#### [Supplied data]
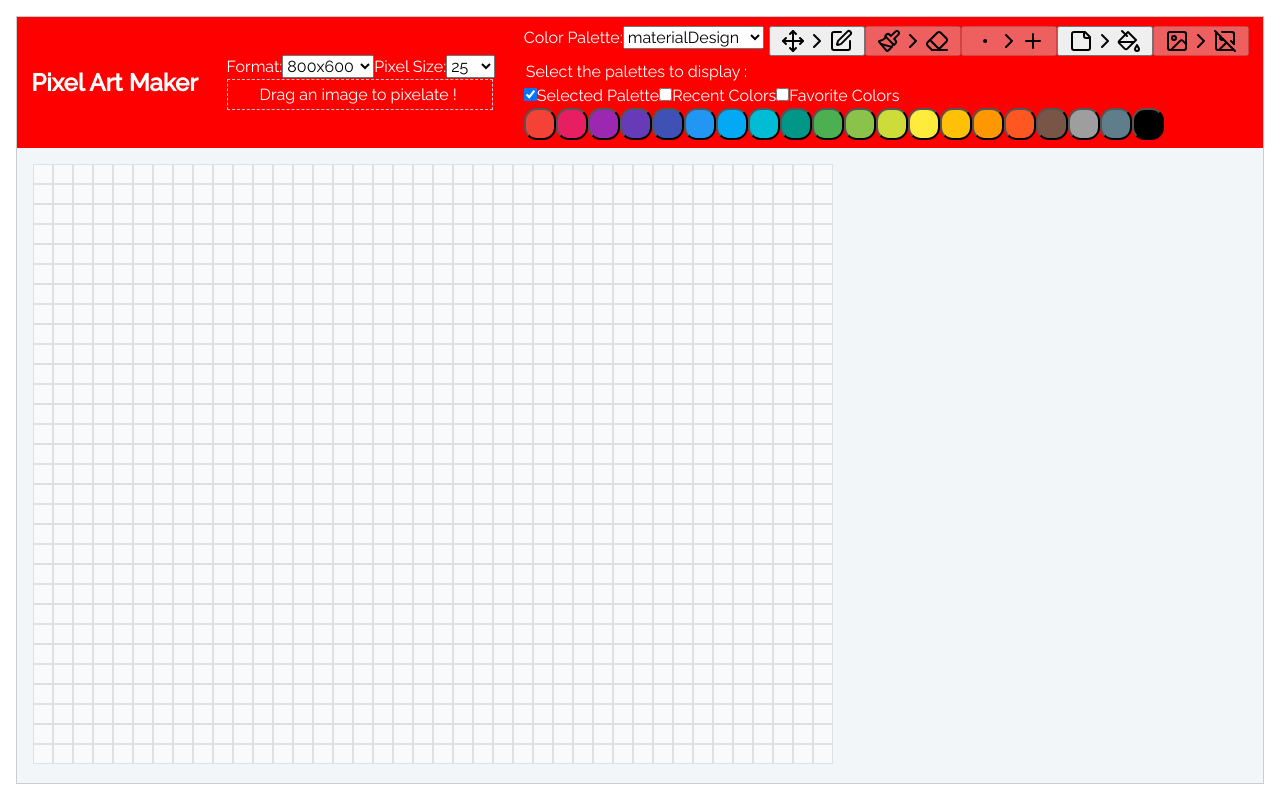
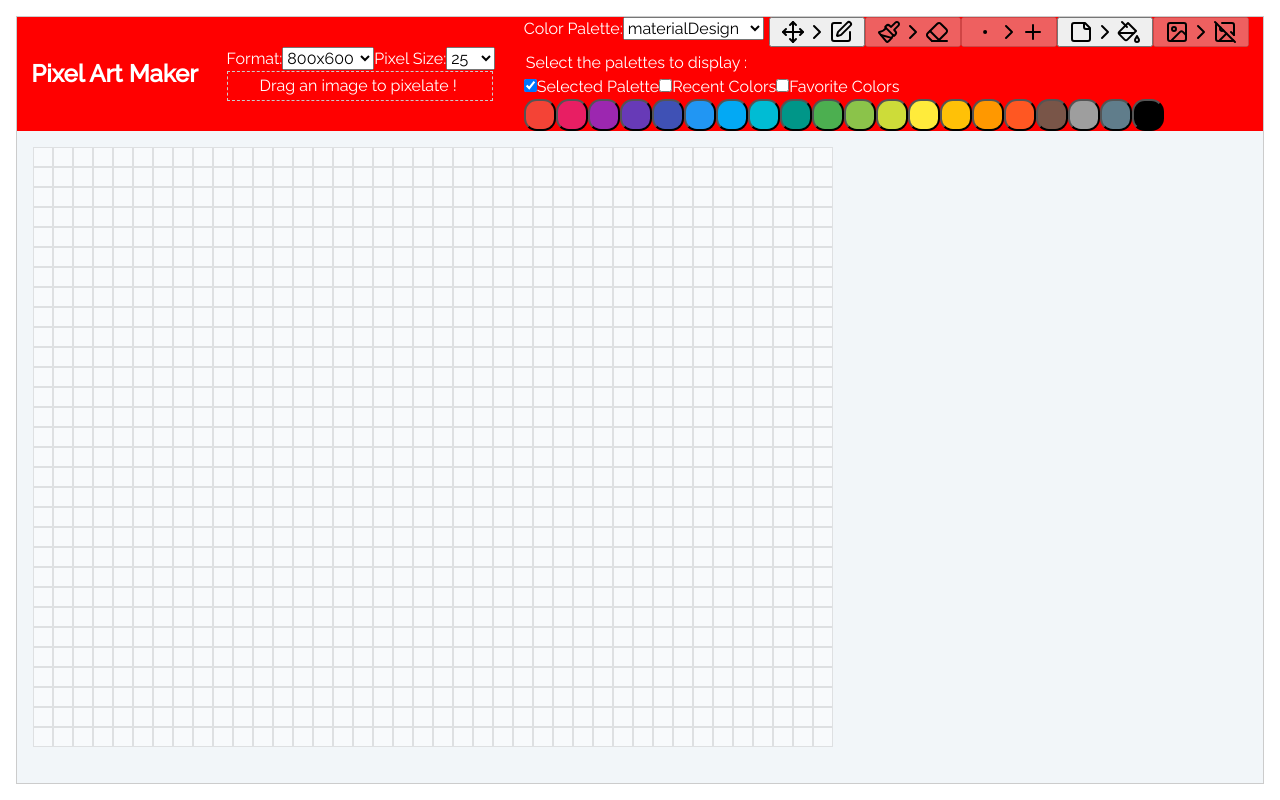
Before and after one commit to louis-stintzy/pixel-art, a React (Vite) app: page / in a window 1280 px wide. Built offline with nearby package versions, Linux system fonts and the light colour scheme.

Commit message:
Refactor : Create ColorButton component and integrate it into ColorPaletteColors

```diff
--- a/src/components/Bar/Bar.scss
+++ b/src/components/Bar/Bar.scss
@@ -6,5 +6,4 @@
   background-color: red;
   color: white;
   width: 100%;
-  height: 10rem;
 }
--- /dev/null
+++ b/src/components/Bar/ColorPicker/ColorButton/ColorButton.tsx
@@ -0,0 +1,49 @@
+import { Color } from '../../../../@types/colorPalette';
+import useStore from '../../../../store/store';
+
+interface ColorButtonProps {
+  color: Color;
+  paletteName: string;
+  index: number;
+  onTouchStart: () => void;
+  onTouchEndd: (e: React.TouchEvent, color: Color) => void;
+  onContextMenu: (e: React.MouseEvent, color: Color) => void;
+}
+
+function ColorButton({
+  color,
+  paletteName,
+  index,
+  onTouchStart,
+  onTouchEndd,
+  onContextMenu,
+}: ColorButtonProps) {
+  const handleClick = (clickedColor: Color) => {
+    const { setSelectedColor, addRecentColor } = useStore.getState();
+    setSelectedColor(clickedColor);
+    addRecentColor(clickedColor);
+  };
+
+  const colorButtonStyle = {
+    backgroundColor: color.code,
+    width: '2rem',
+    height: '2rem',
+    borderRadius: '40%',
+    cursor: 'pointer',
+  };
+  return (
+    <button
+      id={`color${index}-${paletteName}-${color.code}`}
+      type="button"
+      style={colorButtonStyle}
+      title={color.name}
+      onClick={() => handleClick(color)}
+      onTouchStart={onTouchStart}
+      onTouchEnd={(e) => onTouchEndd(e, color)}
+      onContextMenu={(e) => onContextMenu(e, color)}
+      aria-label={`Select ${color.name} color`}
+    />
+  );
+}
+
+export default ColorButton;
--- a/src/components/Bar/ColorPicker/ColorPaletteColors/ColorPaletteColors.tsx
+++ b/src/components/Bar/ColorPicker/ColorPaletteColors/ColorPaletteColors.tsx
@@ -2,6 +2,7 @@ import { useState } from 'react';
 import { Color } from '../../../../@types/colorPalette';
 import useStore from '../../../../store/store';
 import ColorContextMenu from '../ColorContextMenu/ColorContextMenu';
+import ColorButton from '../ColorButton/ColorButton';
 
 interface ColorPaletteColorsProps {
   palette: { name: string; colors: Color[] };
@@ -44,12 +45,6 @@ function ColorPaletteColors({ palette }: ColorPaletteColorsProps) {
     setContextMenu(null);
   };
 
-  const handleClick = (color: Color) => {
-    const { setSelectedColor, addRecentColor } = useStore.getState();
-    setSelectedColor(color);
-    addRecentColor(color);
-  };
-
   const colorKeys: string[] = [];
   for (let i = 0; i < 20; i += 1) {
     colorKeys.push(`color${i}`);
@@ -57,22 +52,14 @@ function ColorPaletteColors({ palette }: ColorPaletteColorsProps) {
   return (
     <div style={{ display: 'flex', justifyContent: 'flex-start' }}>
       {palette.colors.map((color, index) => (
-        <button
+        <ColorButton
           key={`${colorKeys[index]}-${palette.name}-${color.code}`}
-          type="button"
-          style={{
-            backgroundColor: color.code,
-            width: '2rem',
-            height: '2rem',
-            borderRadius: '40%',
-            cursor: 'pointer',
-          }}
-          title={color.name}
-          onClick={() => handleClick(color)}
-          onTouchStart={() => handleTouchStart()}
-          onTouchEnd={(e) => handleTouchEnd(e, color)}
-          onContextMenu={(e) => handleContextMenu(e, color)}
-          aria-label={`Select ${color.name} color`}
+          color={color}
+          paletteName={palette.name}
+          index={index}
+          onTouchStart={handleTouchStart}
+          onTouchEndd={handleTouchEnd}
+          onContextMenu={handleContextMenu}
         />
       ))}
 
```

* * *

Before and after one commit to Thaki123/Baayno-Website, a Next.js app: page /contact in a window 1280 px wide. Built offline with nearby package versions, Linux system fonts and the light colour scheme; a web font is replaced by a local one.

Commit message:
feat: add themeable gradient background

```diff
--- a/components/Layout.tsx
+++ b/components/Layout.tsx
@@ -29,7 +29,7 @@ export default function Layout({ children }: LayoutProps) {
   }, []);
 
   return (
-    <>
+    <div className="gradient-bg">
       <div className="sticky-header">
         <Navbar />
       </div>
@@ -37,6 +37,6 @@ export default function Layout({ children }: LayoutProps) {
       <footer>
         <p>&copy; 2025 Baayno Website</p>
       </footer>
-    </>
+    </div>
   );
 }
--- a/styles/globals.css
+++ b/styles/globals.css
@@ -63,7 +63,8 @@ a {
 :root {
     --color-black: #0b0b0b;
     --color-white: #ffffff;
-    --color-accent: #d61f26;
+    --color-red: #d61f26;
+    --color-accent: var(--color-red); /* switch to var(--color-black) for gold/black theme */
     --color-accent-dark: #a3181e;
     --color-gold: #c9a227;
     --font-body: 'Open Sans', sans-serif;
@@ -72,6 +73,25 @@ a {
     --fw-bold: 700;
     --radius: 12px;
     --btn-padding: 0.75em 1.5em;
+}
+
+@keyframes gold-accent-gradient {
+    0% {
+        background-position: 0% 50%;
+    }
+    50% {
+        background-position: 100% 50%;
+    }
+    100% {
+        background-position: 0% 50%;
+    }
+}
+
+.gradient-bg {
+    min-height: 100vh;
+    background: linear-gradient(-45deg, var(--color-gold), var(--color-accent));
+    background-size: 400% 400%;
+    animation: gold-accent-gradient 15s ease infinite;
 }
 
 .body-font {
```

#### [What is expected]
For every line of the data above that contains "code", copy that line.

#### [Written answer]
+    backgroundColor: color.code,
+      id={`color${index}-${paletteName}-${color.code}`}
           key={`${colorKeys[index]}-${palette.name}-${color.code}`}
-            backgroundColor: color.code,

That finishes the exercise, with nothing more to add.